* _Assignment_: Your response should reproduce every line of the entries that contains the word "button".

* _Web interface edit records_:
************

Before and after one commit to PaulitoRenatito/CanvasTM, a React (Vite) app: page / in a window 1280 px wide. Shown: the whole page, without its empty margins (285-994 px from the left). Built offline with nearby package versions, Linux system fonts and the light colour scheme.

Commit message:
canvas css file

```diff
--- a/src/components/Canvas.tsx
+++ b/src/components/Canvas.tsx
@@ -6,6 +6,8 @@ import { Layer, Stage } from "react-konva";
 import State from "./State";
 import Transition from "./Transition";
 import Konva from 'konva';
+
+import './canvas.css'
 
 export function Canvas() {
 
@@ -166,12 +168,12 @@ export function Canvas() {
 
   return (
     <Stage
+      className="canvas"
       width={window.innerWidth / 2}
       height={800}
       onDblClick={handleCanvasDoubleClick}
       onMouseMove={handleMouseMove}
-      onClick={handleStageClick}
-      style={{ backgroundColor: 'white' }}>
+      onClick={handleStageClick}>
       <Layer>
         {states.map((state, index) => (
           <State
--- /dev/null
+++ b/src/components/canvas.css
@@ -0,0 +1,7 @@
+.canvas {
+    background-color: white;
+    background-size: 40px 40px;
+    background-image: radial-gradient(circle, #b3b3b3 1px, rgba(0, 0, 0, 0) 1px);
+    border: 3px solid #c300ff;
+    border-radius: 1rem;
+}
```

************

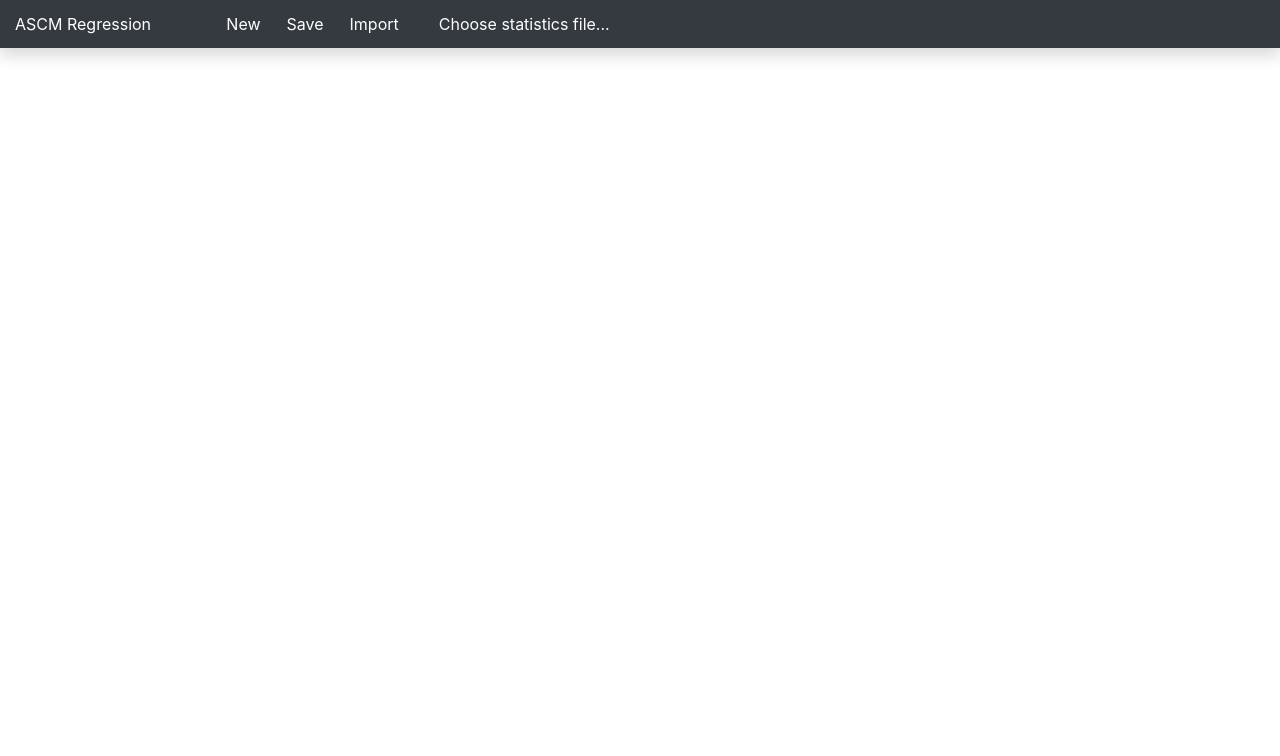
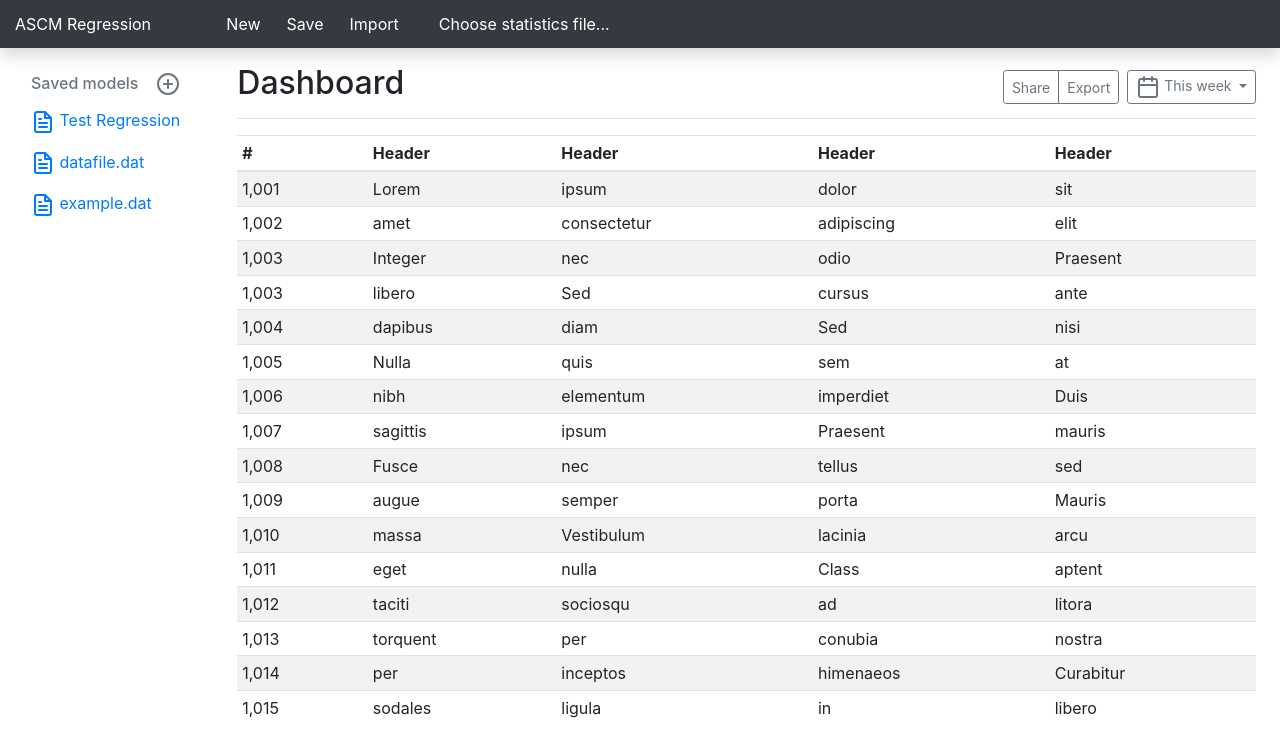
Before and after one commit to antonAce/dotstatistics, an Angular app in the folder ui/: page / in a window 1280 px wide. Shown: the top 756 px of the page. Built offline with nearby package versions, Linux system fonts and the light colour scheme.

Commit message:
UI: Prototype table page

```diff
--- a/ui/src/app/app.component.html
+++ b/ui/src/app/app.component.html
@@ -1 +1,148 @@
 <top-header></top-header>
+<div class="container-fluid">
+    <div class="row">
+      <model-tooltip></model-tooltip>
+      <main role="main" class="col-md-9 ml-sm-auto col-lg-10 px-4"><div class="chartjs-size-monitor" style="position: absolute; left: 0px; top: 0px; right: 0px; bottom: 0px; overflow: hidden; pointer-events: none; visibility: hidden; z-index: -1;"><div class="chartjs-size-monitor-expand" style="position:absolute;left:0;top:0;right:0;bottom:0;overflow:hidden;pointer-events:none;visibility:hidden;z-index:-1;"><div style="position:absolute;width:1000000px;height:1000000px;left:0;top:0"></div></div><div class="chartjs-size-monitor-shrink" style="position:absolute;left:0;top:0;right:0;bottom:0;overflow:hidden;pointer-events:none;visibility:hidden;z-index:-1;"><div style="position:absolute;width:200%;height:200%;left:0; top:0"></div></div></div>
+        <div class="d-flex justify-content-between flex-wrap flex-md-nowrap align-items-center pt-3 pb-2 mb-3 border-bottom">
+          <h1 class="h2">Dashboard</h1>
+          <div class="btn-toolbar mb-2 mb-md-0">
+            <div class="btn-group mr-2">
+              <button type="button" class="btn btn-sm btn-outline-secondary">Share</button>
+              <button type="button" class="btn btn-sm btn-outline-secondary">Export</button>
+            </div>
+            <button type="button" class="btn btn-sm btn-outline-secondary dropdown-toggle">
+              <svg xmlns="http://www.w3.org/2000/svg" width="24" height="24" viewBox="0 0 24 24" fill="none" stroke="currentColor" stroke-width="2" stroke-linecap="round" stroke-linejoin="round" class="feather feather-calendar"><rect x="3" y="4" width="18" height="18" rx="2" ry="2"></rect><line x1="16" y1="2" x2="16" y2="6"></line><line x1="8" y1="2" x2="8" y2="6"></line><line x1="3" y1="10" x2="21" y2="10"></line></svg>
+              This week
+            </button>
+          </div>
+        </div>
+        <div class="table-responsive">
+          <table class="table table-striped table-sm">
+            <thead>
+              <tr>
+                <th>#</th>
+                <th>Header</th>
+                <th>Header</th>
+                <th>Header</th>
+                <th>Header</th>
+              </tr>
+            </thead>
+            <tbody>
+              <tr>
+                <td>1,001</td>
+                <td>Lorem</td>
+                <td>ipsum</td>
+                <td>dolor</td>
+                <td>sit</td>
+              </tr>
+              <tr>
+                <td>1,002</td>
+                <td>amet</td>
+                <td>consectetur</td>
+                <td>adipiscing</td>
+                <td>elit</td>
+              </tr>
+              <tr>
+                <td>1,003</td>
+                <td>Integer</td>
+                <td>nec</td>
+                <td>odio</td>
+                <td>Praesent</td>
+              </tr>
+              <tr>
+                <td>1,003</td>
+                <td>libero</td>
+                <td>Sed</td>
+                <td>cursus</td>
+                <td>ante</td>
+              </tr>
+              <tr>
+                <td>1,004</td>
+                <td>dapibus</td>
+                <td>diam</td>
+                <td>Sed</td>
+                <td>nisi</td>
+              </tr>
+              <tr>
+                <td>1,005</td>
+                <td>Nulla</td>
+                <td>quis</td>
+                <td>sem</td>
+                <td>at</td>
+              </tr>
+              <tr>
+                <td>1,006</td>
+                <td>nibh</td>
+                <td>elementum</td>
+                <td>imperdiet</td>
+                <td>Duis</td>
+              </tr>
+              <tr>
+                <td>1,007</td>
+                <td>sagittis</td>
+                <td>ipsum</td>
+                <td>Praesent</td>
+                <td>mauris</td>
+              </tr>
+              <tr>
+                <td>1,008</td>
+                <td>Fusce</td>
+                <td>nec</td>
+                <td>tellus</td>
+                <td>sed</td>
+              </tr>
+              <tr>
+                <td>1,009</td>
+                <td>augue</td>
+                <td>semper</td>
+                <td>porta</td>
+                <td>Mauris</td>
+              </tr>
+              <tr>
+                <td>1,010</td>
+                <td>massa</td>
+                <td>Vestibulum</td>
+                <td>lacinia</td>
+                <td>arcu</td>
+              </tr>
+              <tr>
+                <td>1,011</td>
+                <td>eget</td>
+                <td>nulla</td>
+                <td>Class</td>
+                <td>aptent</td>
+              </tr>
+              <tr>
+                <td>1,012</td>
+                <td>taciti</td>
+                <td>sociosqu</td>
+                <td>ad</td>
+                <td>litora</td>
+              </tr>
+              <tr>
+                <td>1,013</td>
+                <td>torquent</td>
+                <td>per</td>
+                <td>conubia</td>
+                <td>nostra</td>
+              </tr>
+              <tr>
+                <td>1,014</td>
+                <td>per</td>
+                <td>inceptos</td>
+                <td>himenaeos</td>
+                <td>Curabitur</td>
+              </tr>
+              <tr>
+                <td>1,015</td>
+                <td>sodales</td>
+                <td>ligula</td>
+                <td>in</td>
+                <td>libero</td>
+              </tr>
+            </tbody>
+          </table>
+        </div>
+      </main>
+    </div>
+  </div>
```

************

* _Your solution_:
+              <button type="button" class="btn btn-sm btn-outline-secondary">Share</button>
+              <button type="button" class="btn btn-sm btn-outline-secondary">Export</button>
+            <button type="button" class="btn btn-sm btn-outline-secondary dropdown-toggle">
+            </button>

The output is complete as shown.